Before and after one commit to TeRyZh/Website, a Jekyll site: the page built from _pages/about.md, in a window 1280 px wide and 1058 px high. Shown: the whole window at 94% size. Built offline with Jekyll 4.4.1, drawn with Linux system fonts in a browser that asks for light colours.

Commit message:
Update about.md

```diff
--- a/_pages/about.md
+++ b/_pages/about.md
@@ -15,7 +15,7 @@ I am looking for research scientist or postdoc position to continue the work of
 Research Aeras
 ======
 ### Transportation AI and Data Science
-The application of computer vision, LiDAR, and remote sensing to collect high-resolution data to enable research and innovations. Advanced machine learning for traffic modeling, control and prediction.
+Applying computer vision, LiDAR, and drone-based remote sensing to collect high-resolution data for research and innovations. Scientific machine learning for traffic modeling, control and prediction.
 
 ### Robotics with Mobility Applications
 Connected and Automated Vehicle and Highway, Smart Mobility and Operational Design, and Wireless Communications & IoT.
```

* * *

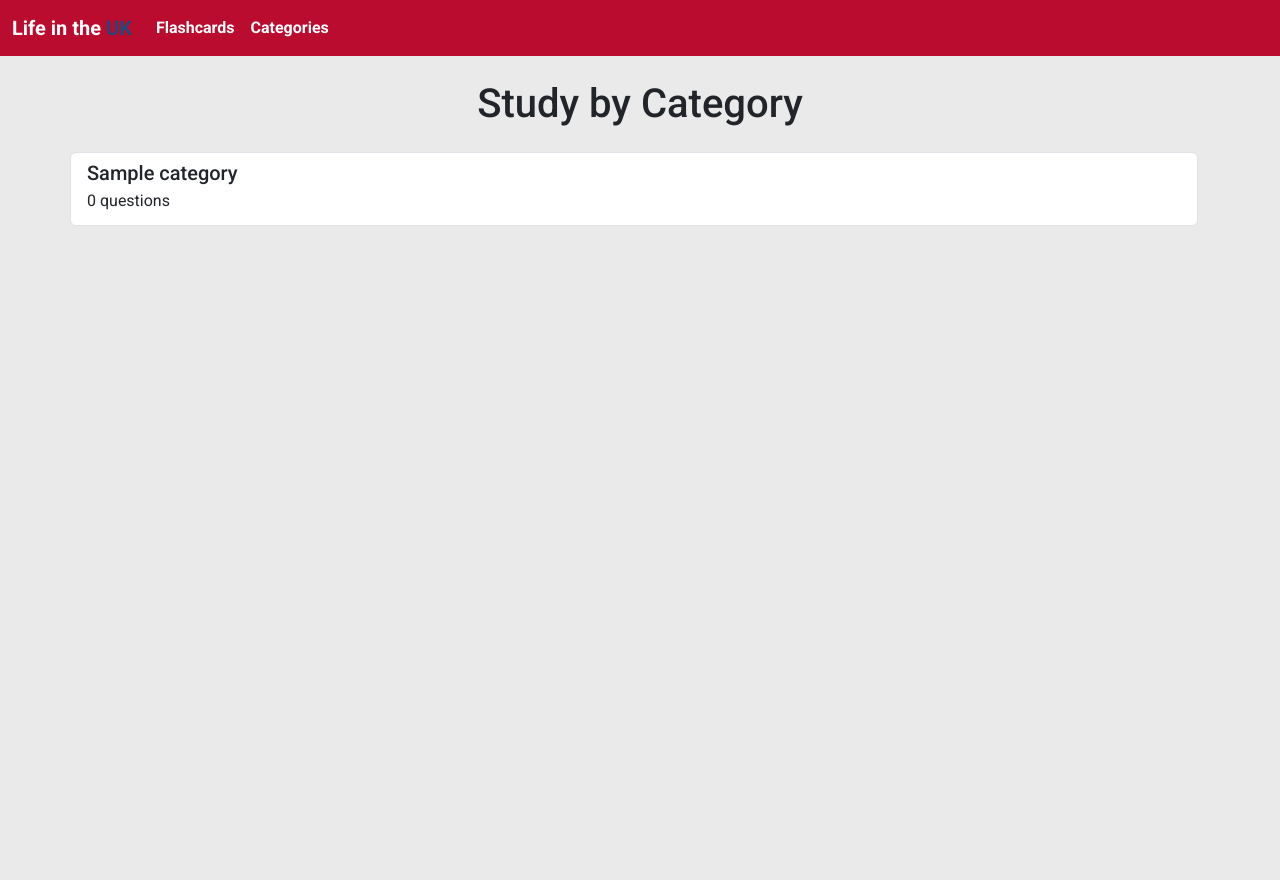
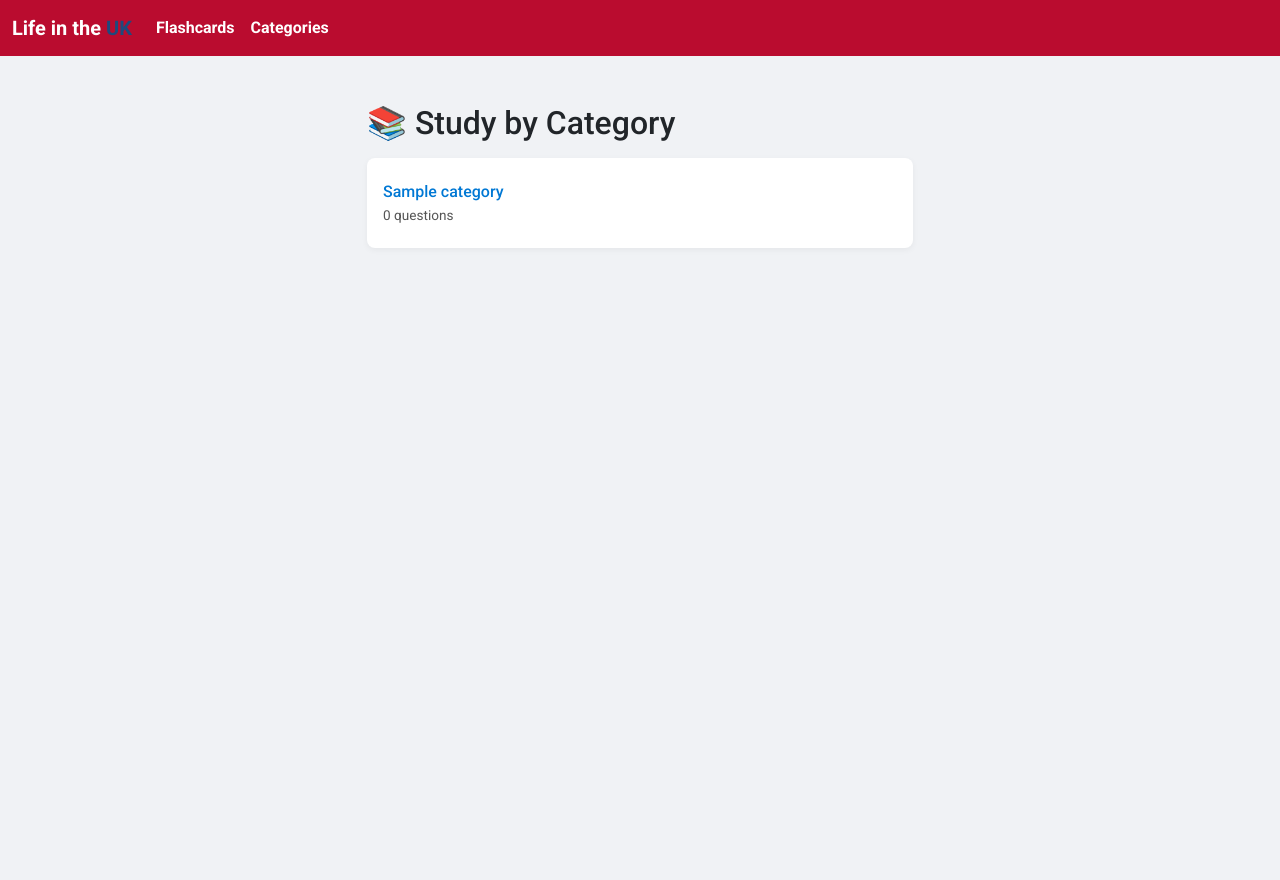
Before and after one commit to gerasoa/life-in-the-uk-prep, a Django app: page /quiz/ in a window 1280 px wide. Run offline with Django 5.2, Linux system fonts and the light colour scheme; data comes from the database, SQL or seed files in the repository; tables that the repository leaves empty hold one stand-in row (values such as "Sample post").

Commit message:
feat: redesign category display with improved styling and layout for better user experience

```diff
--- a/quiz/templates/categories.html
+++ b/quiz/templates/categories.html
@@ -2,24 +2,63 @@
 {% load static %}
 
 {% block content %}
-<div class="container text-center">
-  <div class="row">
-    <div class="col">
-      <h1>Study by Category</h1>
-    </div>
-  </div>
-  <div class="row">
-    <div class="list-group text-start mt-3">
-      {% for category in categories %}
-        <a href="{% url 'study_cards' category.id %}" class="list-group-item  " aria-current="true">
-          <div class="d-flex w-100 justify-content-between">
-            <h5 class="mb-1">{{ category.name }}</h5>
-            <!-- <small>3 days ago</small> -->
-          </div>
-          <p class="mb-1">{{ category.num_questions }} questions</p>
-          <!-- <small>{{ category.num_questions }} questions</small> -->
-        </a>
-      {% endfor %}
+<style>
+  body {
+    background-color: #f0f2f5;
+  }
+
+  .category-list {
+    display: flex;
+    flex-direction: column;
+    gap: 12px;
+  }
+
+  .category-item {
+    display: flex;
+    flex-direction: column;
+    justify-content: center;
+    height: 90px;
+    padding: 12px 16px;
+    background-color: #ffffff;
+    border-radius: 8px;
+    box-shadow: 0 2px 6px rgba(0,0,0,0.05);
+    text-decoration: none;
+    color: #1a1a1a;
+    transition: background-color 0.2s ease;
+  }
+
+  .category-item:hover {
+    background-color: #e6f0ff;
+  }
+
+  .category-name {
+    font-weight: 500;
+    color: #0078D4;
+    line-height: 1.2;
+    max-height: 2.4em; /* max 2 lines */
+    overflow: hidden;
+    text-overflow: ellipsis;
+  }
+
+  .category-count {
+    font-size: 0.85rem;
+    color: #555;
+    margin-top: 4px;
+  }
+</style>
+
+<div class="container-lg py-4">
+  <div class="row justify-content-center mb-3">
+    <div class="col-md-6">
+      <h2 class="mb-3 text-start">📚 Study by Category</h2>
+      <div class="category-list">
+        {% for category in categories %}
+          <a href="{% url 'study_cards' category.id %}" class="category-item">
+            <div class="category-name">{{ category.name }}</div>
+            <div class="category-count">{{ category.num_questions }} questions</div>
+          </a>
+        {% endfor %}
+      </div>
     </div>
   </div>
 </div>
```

--

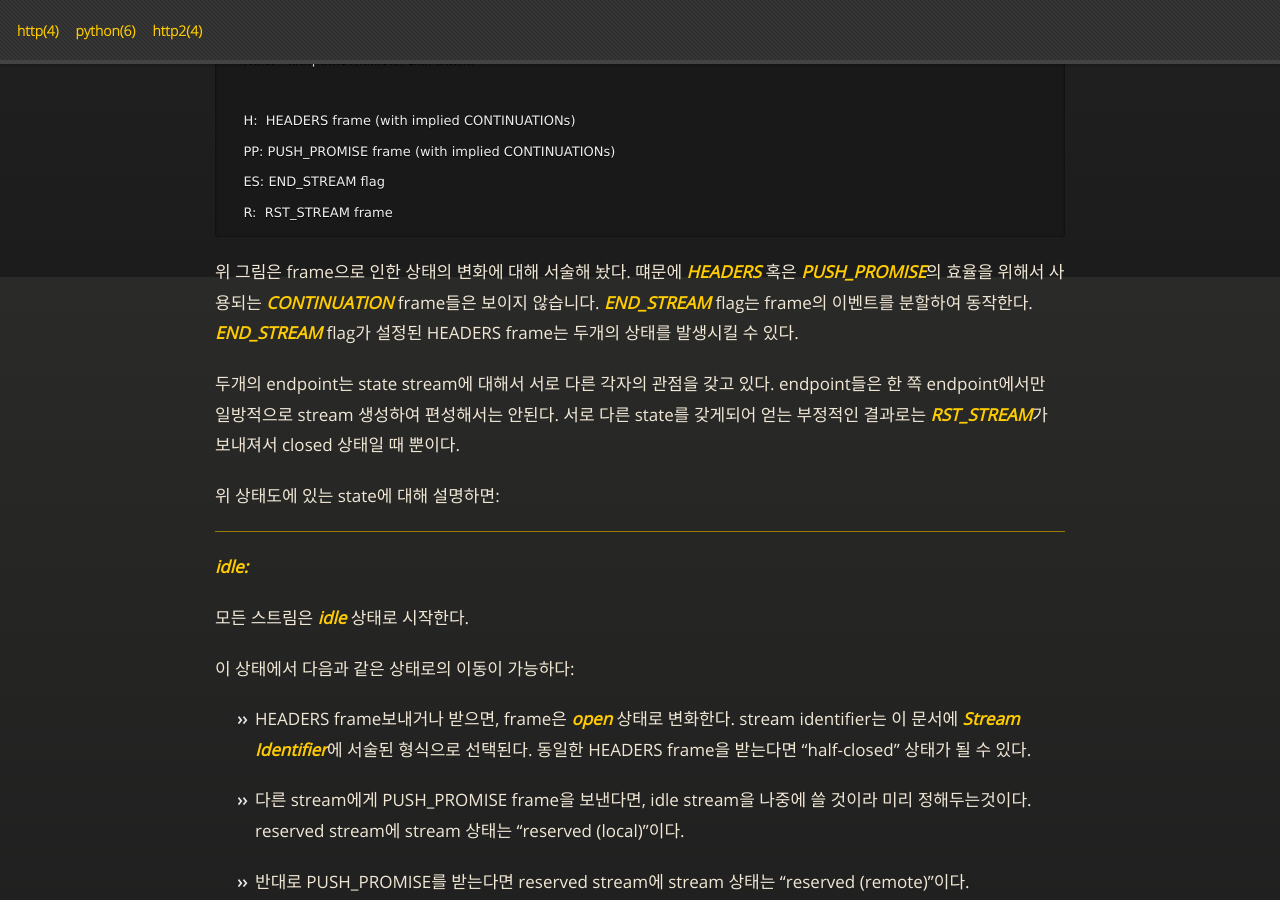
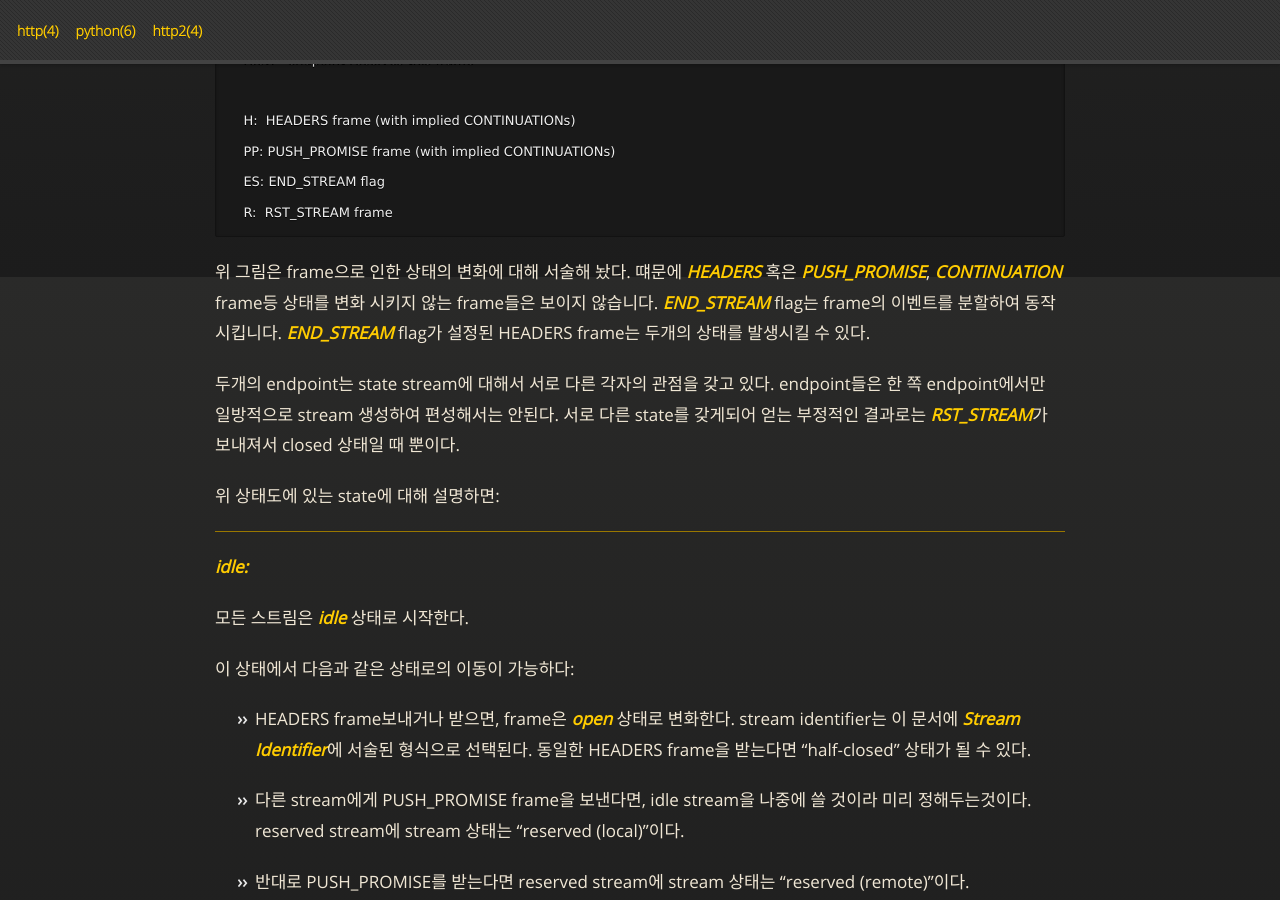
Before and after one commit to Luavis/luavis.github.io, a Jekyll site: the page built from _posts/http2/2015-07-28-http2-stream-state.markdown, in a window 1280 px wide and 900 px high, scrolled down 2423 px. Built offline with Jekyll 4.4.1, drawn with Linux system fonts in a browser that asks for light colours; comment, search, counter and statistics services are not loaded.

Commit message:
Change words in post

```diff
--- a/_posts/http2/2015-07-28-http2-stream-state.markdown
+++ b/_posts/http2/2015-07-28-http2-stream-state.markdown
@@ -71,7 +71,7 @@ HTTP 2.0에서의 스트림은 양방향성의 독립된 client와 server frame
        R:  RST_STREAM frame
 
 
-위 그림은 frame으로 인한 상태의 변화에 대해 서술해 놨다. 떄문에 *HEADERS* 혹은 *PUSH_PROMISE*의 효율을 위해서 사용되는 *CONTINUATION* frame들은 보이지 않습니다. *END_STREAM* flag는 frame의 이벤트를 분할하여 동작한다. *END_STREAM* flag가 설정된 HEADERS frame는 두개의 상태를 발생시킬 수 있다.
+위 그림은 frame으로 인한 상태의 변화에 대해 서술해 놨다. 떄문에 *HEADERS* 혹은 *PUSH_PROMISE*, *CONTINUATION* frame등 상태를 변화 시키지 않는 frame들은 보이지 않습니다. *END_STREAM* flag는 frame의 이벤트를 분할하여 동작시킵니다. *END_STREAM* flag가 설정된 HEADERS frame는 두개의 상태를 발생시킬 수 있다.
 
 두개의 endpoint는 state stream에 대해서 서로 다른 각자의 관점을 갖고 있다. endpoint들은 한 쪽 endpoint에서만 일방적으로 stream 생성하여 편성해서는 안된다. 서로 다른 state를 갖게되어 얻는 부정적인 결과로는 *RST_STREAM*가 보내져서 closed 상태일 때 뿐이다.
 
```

# WORK REQUEST
When a line above includes the word "asks", please list that line.

# WRITTEN ANSWER
Before and after one commit to TeRyZh/Website, a Jekyll site: the page built from _pages/about.md, in a window 1280 px wide and 1058 px high. Shown: the whole window at 94% size. Built offline with Jekyll 4.4.1, drawn with Linux system fonts in a browser that asks for light colours.
Before and after one commit to Luavis/luavis.github.io, a Jekyll site: the page built from _posts/http2/2015-07-28-http2-stream-state.markdown, in a window 1280 px wide and 900 px high, scrolled down 2423 px. Built offline with Jekyll 4.4.1, drawn with Linux system fonts in a browser that asks for light colours; comment, search, counter and statistics services are not loaded.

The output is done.